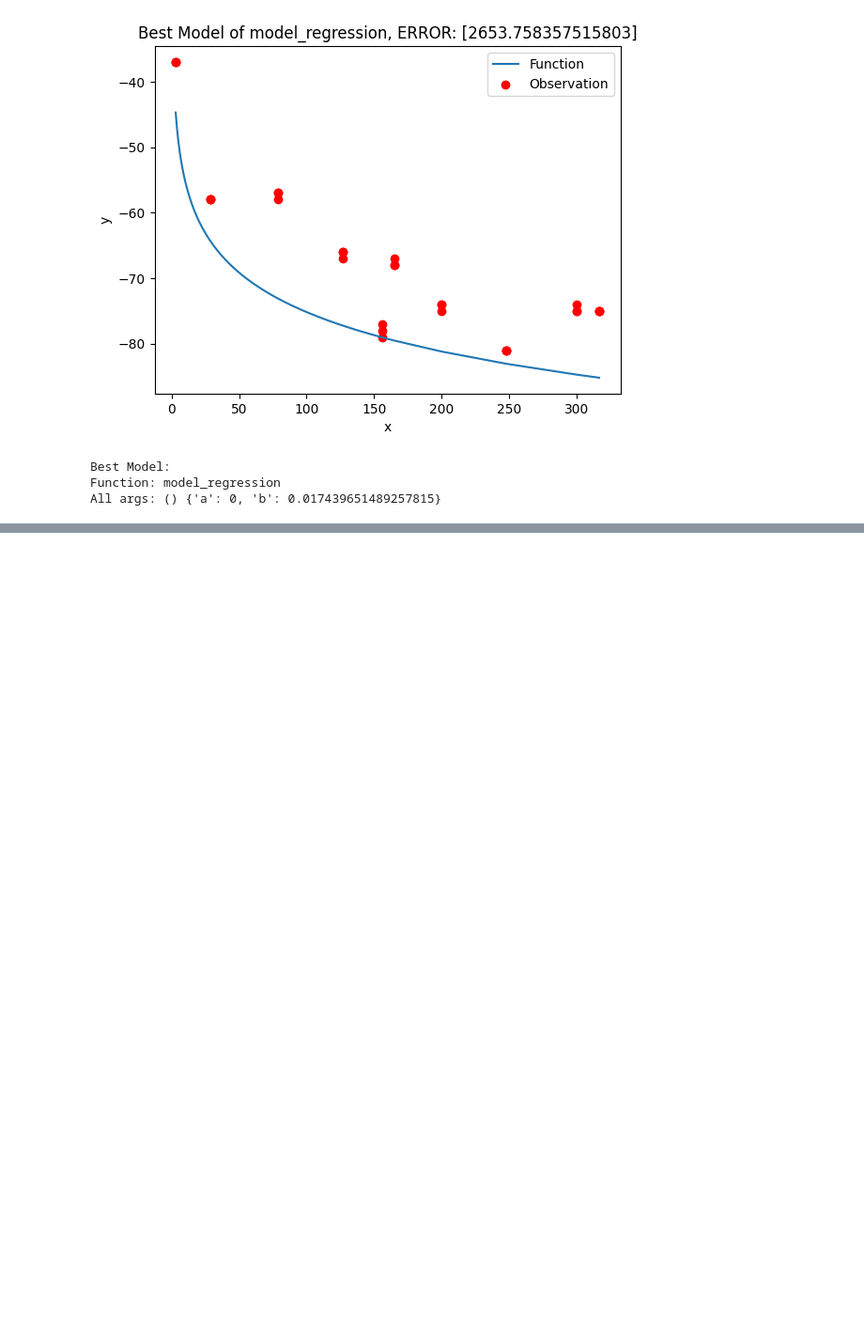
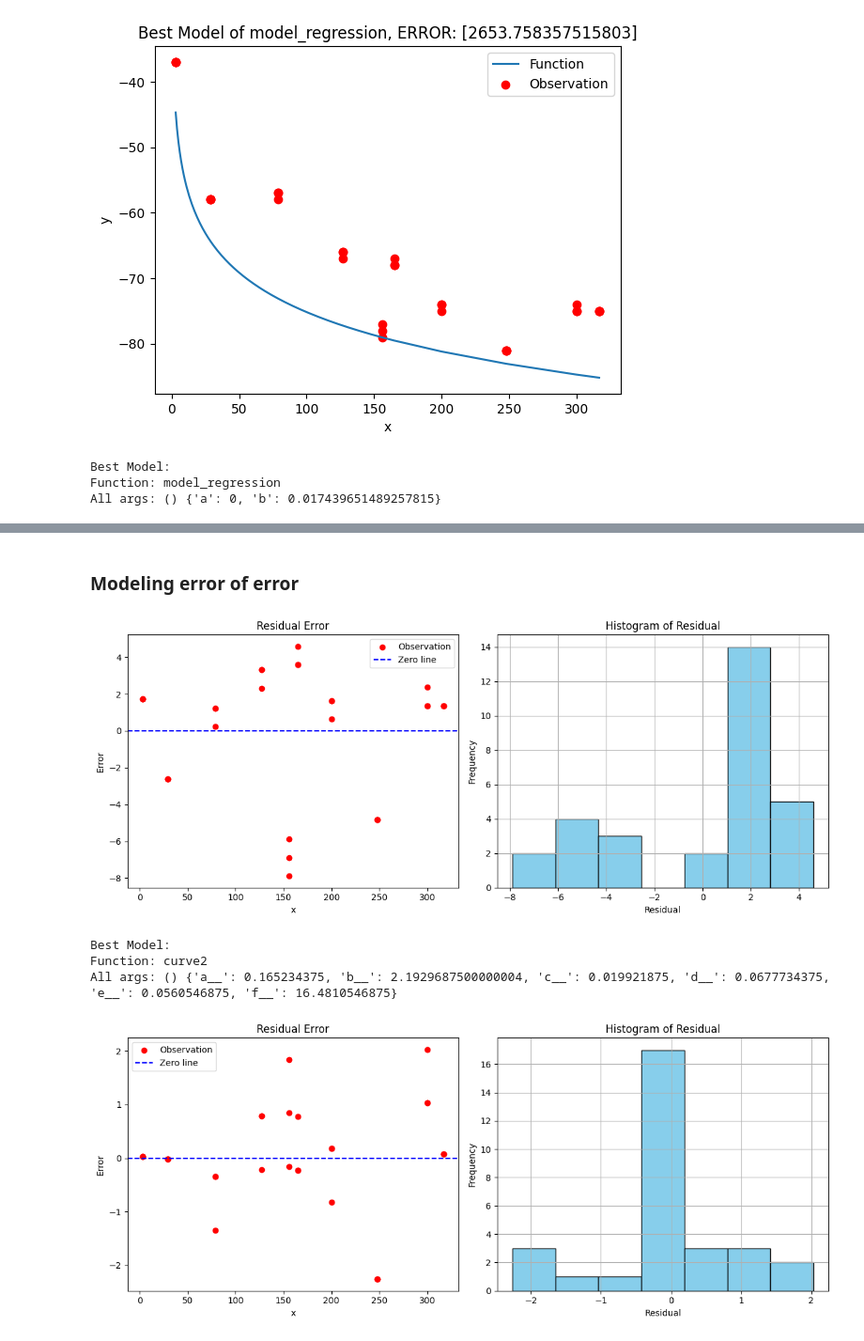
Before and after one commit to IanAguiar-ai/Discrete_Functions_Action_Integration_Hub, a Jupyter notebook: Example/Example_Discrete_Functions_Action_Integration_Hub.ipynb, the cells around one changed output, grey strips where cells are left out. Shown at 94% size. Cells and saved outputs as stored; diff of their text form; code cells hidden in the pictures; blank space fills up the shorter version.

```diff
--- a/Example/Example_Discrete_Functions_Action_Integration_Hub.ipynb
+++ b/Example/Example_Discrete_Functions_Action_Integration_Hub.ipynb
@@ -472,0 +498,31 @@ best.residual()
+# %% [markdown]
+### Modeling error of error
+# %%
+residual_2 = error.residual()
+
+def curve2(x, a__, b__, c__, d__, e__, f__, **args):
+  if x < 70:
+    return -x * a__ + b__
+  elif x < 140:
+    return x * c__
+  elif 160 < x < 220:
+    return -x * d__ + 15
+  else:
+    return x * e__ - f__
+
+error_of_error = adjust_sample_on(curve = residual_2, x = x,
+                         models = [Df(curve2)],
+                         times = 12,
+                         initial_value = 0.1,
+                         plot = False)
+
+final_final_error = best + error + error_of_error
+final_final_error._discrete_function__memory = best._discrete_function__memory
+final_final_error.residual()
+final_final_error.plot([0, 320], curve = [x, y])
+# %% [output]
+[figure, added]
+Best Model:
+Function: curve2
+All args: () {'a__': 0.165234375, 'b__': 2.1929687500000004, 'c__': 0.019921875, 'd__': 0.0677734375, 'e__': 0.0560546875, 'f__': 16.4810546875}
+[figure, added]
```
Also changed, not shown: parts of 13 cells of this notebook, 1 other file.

--

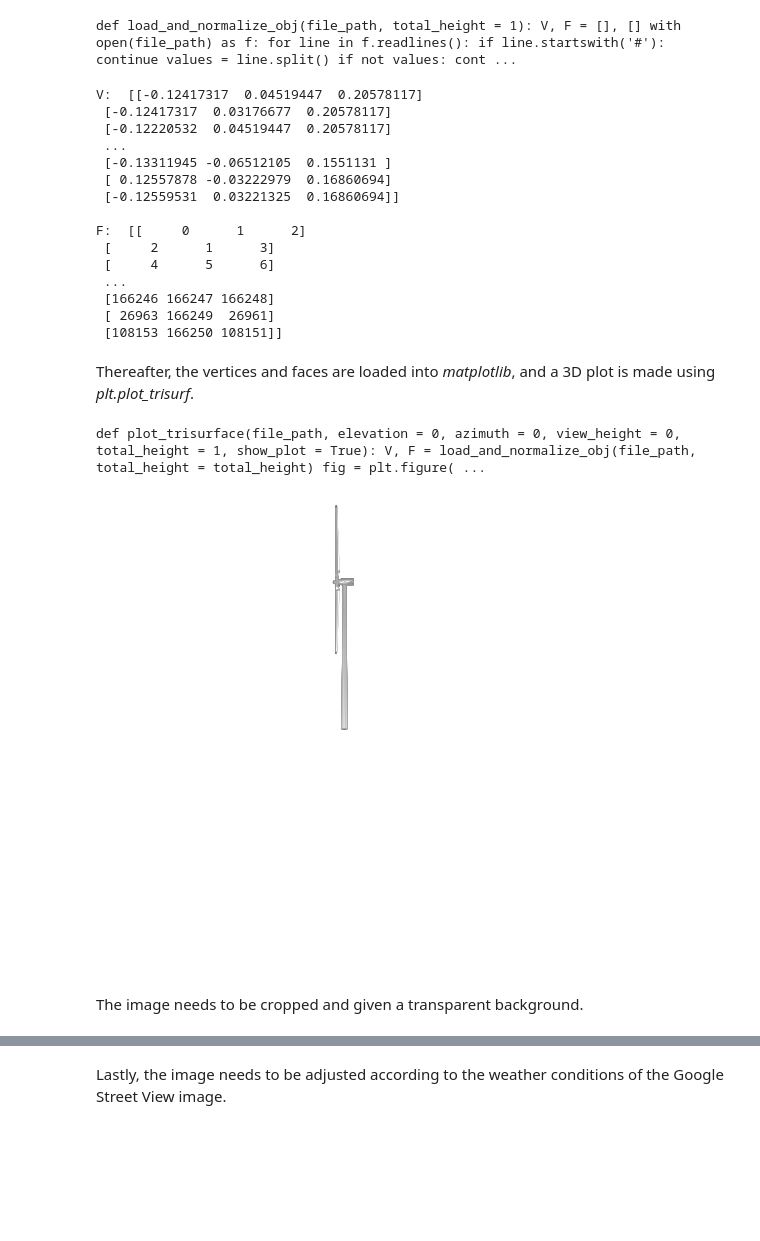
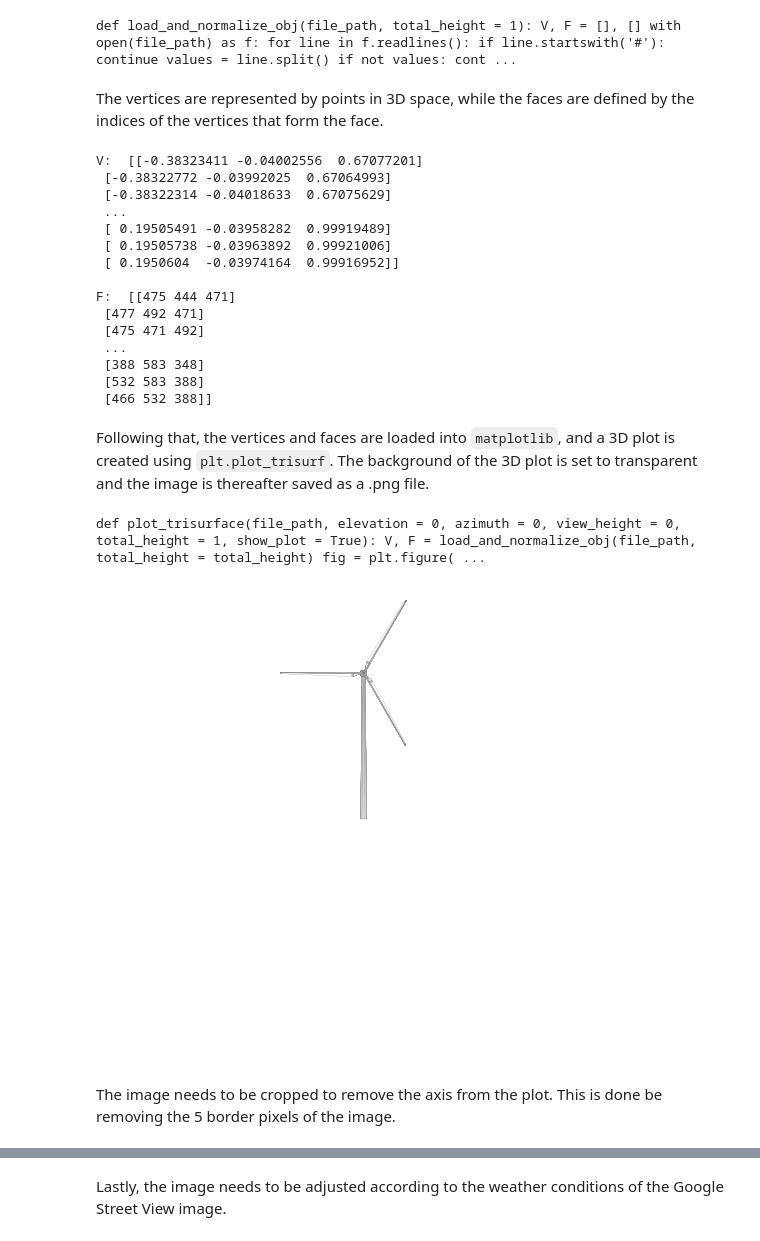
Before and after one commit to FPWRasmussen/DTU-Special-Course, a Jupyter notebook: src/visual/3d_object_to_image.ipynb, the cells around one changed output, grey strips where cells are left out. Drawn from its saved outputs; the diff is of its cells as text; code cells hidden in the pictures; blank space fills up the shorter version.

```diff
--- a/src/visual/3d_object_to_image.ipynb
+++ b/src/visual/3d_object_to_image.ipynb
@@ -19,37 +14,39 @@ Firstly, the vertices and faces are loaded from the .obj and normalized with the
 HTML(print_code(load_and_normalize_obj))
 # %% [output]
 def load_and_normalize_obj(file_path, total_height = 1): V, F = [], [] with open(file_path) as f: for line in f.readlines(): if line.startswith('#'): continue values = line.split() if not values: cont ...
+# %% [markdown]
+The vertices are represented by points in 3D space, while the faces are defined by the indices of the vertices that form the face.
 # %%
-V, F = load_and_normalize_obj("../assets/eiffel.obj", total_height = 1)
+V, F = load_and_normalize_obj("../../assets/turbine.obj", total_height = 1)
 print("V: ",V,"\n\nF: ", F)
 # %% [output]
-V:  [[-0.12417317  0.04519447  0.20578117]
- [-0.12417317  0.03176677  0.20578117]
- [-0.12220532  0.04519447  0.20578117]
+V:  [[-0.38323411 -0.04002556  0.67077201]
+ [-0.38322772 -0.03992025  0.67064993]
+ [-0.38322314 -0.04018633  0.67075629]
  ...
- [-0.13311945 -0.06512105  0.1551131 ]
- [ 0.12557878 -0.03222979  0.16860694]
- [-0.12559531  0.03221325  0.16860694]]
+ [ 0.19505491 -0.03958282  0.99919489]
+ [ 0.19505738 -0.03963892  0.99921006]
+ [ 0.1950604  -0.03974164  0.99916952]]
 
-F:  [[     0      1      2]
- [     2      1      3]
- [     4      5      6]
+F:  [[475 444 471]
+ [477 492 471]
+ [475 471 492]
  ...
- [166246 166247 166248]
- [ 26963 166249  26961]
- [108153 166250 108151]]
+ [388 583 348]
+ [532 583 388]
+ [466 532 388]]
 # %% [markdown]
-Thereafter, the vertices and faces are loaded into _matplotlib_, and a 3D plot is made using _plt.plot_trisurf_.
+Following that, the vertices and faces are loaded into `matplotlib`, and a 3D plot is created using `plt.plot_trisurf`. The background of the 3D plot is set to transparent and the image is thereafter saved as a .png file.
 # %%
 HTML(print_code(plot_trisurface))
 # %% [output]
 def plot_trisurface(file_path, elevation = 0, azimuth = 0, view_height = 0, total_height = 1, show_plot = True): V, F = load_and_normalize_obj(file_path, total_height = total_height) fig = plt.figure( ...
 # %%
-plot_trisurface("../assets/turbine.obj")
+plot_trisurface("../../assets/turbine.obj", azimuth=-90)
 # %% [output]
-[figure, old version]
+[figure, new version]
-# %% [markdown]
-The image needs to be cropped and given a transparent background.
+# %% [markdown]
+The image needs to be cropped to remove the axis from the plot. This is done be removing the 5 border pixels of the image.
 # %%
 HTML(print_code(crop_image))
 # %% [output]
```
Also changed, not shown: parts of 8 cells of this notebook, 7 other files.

» Work to complete
The required answer is a single number: how many lines above hold the string "blank".

» Reply
2